Numerica began trading on the Alternative Investment Market on Tuesday, after raising £30m, as exclusively revealed by Accountancy Age earlier this month.
Chief executive Tony Sarin, said the group had rejected offers from other ?good? mystery firms, deemed less entrepreneurial than Levy Gee, the practice that was eventually chosen by Numerica as its largest core firm.
Gordon Gilchrist of the Twenty Twenty Group, added: ?By a process of elimination, my best guess would be that Haines Watts was one of the firms.?
Meanwhile, Numerica?s share price has been set at 100p, which values the company at £46.1m. The group, which will expand its practice by acquiring firms around the central Levy Gee hub and by organic growth, said it was confident of announcing further acquisitions in the near future.
Numerica has already bought the non-audit businesses of Levy Gee, Jayson Newman and NMGW for £24m, and the turnover of the combined firm was £28.1m last year.
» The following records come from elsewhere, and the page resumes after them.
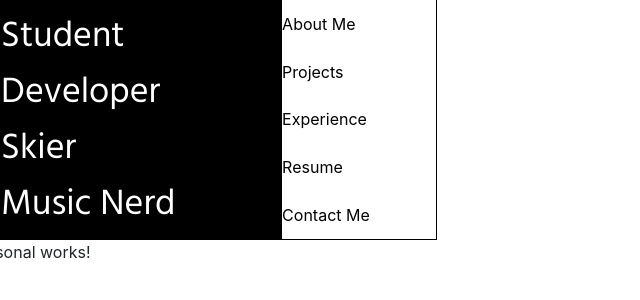
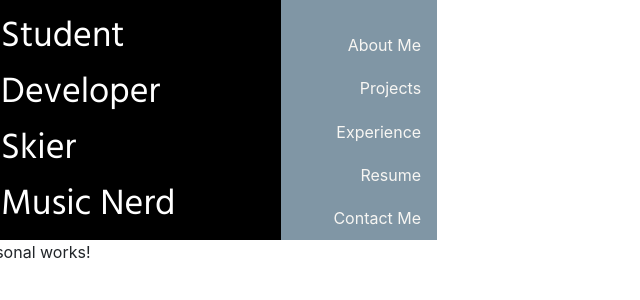
Before and after one commit to cjburri/personal-website, an Angular app: page / in a window 1280 px wide. Shown: the top 300 px of the page, without its empty margins (0-640 px from the left). Built offline with nearby package versions, Linux system fonts and the light colour scheme.

Commit message:
update the styling of the menu component

```diff
--- a/src/app/static-menu/sub-components/menu/menu.component.css
+++ b/src/app/static-menu/sub-components/menu/menu.component.css
@@ -23,13 +23,12 @@
     animation-delay: 250ms;
     animation-duration: 250ms;
     animation-fill-mode: forwards;
-    border: black solid 1px;
     border-top: none;
 }
 
 .links {
     height: 100%;
-    background-color: white;
+    background-color: #8096A5;
     display: flex;
     flex-wrap: wrap;
     align-content: stretch;
@@ -38,7 +37,8 @@
 li {
     list-style-type: none;
     width: 100%;
-    text-align: justify;
+    text-align: right;
+    padding-right: 10%;
     align-content: center;
     animation-delay: 500ms;
     animation-name: reveal-text;
@@ -49,11 +49,12 @@ li {
 
 a {
     text-decoration: none;
-    color: black;
+    color: #F7F6F3;
 }
 
 .links {
     padding-left: 0px;
     height: 100%;
     margin-bottom: 0px;
+    padding-top: 15%;
 }
--- a/src/app/static-menu/sub-components/menu/menu.component.html
+++ b/src/app/static-menu/sub-components/menu/menu.component.html
@@ -1,6 +1,6 @@
 <div class="menu">
     <ul class="links">
-        <li><a href="#aboutMe">About Me</a></li>
+        <li><a href="#aboutMe" id="first">About Me</a></li>
         <li><a href="#projects">Projects</a></li>
         <li><a href="#experience">Experience</a></li>
         <li><a href="#resume">Resume</a></li>
```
It has also agreed a revolving credit facility worth £16m with ?one of the major UK clearing banks?, the identity of which will be revealed next week. The group revealed that it was in acquisition talks with eight firms, and is aiming to achieve a turnover of £70m by 2003.
Dennis Layton takes up the position on April 1 and will contribute to the firm’s goal of becoming the leading global professional services organisation by 2020
Richard Cartwright becomes the new head, taking over from incumbent head of office David Lemon
Brian Burke, business development director, has moved within the firm to 'develop Quantuma’s networks with Sussex professional firms'
Stephen Mills joins the Manchester office from IBM, where he spent 12 years as an associate partner in the data, analytics and cognitive consulting group